This study examined the psychosocial, adaptive behavior, and language outcomes of young children who are hard of hearing (HH) without additional disabilities or neurocognitive impairments. Relations between early developmental outcomes and child and parent demographic variables, and parenting stress and self-efficacy were also explored.
Participants were 39 children with early identified, permanent mild to severe hearing loss, between the ages of 2 and 3 years, and a comparison group of 47 children with normal hearing (NH). Developmental outcomes were measured using clinician-administered standardized tests and parent-completed behavior rating instruments specific to language, psychosocial functioning, and adaptive behavior. Mothers completed self-report measures that assess parenting stress and maternal self-efficacy.
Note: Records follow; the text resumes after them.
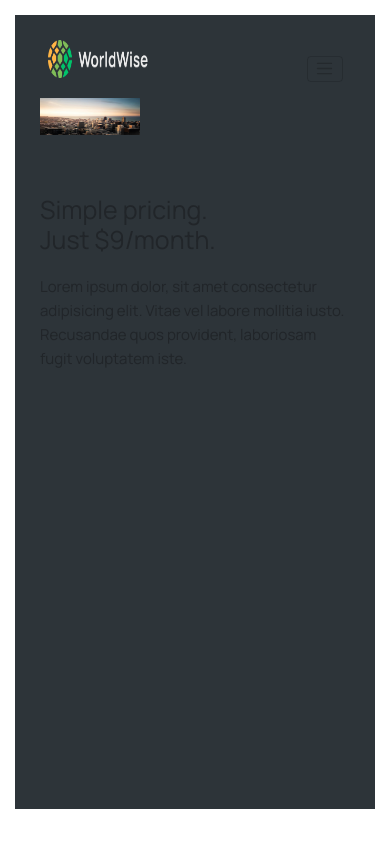
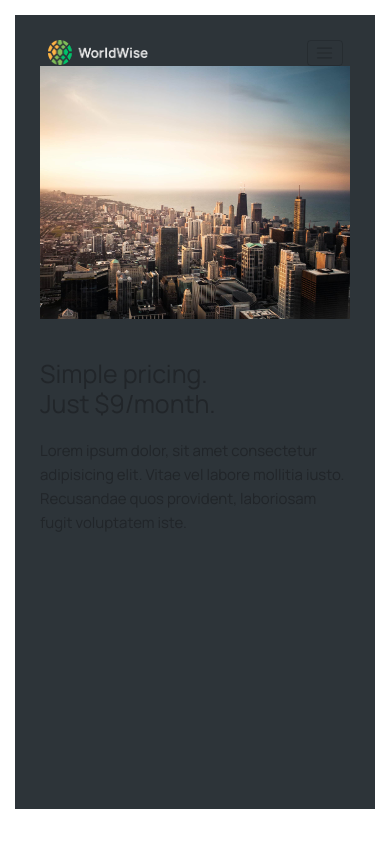
Before and after one commit to Gbangbolaoluwagbemiga/World-Wize, a React (Vite) app: page /pricing in a window 390 px wide. Built offline with nearby package versions, Linux system fonts and the light colour scheme.

Commit message:
Bug fixed

```diff
--- a/src/pages/Pricing.jsx
+++ b/src/pages/Pricing.jsx
@@ -18,7 +18,11 @@ export default function Product() {
             voluptatem iste.
           </p>
         </div>
-        <img src="img-2.jpg" alt="overview of a large city with skyscrapers" />
+        <img
+          src="img-2.jpg"
+          className={styles.img}
+          alt="overview of a large city with skyscrapers"
+        />
       </section>
     </main>
   );
--- a/src/pages/Product.jsx
+++ b/src/pages/Product.jsx
@@ -7,6 +7,7 @@ export default function Product() {
       <PageNav />
       <section>
         <img
+          className={styles.img}
           src="img-1.jpg"
           alt="person with dog overlooking mountain with sunset"
         />
--- a/src/pages/Product.module.css
+++ b/src/pages/Product.module.css
@@ -14,7 +14,7 @@
   align-items: center;
 }
 
-.product img {
+.img {
   width: 100%;
 }
 
@@ -47,12 +47,9 @@
     flex-wrap: wrap-reverse;
     gap: 4rem;
   }
-
-  .product img {
-    width: 10rem;
-    height: 3.75rem;
-    display: inline;
-    margin-bottom: 2rem;
+  .img {
+    width: 100%;
+    height: 30vh;
   }
 
   .product h2 {
```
The children who are HH were similar to the children with NH in terms of their psychosocial functioning and adaptive behavior, with the exception of their socialization skills. As a group, the children who are HH performed significantly worse than their peers with NH on all measures of language ability. Among the children who are HH, maternal self-efficacy showed a strong positive correlation with adaptive behavior outcomes; however, it failed to contribute unique variance above that explained by language ability and gender. Maternal self-efficacy was also significantly correlated with better psychosocial outcomes, but only parenting stress proved to be a significant predictor of child behavioral problems once other variables considered were in the model.
Early-identified young children who are HH can demonstrate age-appropriate development in multiple domains, including language, psychosocial, and adaptive behavior. However, mild to severe hearing loss places young children with no additional disabilities or neurocognitive impairments at risk for language delays. Although the children who are HH demonstrated no more emotional or behavioral problems than their same-age peers with NH, results suggest that language delays increase their vulnerability for delays in various aspects of social competence.